Train delays offer chance for rivals to jump queue (The Times)

Robert Lea highlights findings of Tony Lodge’s Rail’s Second Chance report. (Monday 25 March 2013)

To view the article, visit The Times website (£). 

A conservative think-tank has called on the Government to usher in a new era of rail competition by encouraging private, unsubsidised operators to run services against the big regional train companies.

Government train franchising policy is on hold after the scrapping of tenders to run the West Coast Main Line and Great Western licences. However, according to the Centre for Policy Studies, the franchising fiasco and present standstill and bottleneck of 12 train operating licences waiting to be tendered offers a chance to set out incentives for unsubsidised competition.

It wants the Department for Transport to revisit so-called open-access arrangements — originally a central plank of rail privatisation — aimed at encouraging private train companies to compete with incumbent, franchised regional monopoly operators. It argues that the West Coast intercity services run by Virgin linking London Euston, the Midlands, the North West and Scotland are ripe for such competition.

Tony Lodge, the author of the CPS study Rail’s Second Chance: Putting Competition Back on Track, said: “The principles of the 1992 rail privatisation White Paper have been betrayed.”
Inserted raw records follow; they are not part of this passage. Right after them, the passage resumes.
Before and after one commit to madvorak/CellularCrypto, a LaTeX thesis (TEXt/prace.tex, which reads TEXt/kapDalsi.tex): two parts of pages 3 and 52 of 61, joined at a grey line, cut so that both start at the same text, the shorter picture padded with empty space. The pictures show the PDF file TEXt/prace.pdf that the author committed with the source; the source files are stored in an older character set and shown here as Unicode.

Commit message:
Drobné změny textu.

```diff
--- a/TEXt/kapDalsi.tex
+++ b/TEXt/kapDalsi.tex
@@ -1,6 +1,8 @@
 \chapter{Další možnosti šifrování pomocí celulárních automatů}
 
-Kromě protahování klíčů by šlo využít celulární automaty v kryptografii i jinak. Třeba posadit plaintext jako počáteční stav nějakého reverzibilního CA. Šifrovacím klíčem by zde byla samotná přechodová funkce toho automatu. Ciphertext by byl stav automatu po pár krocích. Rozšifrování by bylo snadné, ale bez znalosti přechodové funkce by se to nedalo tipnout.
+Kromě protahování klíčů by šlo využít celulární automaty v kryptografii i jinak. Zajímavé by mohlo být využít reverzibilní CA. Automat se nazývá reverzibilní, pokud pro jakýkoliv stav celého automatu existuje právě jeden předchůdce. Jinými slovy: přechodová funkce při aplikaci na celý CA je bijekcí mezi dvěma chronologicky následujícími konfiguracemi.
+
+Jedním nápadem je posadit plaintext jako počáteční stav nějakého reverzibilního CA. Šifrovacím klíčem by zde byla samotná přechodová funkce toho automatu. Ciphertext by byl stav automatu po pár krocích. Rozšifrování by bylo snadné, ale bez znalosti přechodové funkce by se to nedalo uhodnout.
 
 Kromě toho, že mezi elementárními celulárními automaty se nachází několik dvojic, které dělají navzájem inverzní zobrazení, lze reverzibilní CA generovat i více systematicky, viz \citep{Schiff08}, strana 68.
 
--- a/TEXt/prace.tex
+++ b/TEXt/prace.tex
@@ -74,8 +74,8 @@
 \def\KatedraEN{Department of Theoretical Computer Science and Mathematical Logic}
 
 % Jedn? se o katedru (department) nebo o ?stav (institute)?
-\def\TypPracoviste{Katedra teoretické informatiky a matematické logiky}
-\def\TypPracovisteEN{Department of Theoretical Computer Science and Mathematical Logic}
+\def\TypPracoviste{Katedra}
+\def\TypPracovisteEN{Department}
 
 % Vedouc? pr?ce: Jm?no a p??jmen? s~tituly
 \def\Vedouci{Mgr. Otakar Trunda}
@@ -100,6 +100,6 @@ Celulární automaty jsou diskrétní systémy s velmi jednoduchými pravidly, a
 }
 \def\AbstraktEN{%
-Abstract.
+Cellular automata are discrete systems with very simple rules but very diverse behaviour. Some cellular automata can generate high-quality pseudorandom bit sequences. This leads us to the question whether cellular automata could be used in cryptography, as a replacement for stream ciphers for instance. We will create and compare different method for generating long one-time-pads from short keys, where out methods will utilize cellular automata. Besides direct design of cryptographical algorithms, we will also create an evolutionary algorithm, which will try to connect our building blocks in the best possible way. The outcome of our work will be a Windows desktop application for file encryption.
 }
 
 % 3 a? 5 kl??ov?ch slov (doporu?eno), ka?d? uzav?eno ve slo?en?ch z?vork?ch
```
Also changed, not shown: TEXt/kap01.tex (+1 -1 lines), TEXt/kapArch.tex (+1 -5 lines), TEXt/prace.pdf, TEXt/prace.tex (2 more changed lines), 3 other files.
He claimed that the department and the Office of the Rail Regulator had actively sought to discourage open-access operators, which can offer services to poorly or unserved communities, and added: “Where rail competition has emerged … competition has led to new private investment, innovation, new routes, lower taxpayer subsidies, lower transparent fares, more journeys and happier passengers.”

Open access has been embraced only on the East Coast Main Line between London King’s Cross and Edinburgh. First Hull Trains runs open-access services between London and previously unserved stations on Humberside. Grand Central has linked forgotten railway towns in the North East and Yorkshire to the capital. Passenger journeys increased by 42 per cent at stations where there were competitor operators, compared with 27 per cent served by a single train company, the CPS says.

Where there is competition, train fares have increased by 11 per cent, compared with 17 per cent where there are no rival services. Latest passenger satisfaction statistics for the UK’s 31 train operators put Grand Central and First Hull Trains in first and second places.

Tim Knox, the think-tank’s director, said that the rail industry was failing customers like other sectors dominated by quasi-monopolies, but added: “The good news is the Government can do something to put things right very quickly.”

To view the article, visit The Times website (£). 

Watch our short animation of the benefits of on-rail open access competition:

Date Added: Monday 25th March 2013